» **Goal of the exercise**
Search each line below for "feedback", then return the lines where it appears.

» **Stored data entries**
..........

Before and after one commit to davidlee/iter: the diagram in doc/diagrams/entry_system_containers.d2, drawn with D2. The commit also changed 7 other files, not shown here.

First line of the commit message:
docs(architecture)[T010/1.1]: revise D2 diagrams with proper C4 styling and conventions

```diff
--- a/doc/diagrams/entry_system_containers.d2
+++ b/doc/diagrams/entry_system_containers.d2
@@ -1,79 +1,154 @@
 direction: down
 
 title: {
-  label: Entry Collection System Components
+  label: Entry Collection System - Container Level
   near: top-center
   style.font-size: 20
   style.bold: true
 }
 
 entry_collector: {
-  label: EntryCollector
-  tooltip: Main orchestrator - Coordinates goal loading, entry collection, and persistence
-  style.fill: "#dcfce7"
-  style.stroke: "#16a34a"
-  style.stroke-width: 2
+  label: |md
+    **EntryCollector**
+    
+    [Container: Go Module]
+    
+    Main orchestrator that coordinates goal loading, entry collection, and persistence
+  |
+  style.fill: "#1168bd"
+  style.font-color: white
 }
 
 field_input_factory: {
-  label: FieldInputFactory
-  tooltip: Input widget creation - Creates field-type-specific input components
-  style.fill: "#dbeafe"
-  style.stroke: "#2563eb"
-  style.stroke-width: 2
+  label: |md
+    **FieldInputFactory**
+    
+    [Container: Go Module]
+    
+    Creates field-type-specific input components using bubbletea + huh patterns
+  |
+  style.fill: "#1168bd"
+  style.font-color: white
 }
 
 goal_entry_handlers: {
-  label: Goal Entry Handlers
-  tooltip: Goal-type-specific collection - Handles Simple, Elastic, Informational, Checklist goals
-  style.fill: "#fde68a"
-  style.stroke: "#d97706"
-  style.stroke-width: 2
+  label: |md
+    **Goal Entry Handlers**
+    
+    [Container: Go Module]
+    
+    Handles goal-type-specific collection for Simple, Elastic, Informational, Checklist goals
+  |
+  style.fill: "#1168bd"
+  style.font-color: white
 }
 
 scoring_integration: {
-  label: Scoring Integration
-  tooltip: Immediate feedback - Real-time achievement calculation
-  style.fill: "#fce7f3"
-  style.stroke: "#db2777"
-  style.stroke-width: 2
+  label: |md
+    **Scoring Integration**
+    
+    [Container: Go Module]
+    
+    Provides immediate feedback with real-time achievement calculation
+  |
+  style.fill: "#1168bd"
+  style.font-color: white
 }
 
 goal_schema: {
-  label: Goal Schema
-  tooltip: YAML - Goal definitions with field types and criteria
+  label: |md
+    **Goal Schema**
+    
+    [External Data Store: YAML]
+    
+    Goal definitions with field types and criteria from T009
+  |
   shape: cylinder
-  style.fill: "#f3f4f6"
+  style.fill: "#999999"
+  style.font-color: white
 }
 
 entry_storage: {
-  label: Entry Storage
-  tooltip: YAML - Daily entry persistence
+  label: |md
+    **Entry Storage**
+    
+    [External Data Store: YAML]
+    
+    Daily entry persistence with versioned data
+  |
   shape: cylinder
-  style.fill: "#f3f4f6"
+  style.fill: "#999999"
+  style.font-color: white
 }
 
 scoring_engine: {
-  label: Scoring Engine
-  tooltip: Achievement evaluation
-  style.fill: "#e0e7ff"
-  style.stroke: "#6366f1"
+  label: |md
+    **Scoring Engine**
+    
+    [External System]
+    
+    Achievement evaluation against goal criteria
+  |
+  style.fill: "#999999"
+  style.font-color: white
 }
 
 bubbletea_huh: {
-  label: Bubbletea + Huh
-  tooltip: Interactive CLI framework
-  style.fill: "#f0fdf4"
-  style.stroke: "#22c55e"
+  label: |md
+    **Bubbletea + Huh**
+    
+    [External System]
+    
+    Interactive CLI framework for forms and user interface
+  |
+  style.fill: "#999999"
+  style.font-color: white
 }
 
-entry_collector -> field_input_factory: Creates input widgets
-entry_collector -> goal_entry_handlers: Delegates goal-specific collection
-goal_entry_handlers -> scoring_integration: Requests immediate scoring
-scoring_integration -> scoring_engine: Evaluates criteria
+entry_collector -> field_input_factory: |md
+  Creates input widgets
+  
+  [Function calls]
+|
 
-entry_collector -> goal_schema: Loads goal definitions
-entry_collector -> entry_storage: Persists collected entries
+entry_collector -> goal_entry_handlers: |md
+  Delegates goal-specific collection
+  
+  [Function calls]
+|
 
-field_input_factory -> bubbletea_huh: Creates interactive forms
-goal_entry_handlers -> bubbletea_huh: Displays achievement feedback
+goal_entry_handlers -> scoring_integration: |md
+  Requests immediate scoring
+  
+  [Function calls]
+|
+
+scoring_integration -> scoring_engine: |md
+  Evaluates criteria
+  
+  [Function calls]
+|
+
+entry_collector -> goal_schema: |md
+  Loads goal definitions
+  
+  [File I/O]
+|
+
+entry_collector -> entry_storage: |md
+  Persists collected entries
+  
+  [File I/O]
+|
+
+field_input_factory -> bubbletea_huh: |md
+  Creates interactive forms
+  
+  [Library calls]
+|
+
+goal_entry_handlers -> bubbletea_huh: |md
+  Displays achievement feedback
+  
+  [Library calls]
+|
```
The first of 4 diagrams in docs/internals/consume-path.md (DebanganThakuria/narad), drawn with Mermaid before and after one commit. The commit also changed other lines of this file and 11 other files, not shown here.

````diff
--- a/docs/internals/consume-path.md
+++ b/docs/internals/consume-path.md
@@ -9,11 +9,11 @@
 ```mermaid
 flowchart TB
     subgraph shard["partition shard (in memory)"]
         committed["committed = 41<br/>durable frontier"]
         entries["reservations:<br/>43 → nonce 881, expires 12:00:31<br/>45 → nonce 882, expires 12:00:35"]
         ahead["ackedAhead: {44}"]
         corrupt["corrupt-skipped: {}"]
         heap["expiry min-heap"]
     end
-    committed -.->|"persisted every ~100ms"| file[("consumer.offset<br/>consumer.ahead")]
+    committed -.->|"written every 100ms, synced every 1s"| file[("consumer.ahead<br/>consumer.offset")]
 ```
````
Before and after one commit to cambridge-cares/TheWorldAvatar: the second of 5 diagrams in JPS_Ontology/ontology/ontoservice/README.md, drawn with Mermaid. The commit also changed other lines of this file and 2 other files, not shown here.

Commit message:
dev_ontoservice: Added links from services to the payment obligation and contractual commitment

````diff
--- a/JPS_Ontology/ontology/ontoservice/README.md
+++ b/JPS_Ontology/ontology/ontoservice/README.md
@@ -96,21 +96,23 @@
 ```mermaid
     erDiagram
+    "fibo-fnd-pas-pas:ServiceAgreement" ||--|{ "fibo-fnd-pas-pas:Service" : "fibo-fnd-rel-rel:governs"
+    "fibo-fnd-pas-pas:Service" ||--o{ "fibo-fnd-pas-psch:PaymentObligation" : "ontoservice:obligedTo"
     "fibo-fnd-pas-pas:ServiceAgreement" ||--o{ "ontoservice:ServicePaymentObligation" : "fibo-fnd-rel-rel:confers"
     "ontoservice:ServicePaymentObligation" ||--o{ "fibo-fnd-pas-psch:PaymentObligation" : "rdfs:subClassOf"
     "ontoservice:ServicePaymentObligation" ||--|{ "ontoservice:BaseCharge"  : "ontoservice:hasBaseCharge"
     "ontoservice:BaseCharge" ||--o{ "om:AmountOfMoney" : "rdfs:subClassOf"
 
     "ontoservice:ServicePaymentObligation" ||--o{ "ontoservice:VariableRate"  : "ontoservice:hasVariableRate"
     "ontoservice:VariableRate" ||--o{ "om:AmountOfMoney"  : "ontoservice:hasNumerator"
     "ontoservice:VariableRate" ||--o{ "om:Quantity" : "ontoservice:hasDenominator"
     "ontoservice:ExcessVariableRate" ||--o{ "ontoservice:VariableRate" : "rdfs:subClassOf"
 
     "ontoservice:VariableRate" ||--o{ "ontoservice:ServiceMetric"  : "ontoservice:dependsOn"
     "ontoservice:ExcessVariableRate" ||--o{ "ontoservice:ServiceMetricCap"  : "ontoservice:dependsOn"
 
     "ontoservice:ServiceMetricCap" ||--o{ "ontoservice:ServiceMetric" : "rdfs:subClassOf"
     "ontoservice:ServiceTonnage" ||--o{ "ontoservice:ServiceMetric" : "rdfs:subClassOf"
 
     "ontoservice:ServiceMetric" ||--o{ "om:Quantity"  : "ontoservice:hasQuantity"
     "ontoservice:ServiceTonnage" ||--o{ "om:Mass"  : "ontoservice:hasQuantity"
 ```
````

..........

» **Task response**
-  tooltip: Immediate feedback - Real-time achievement calculation
+    Provides immediate feedback with real-time achievement calculation
-goal_entry_handlers -> bubbletea_huh: Displays achievement feedback
+  Displays achievement feedback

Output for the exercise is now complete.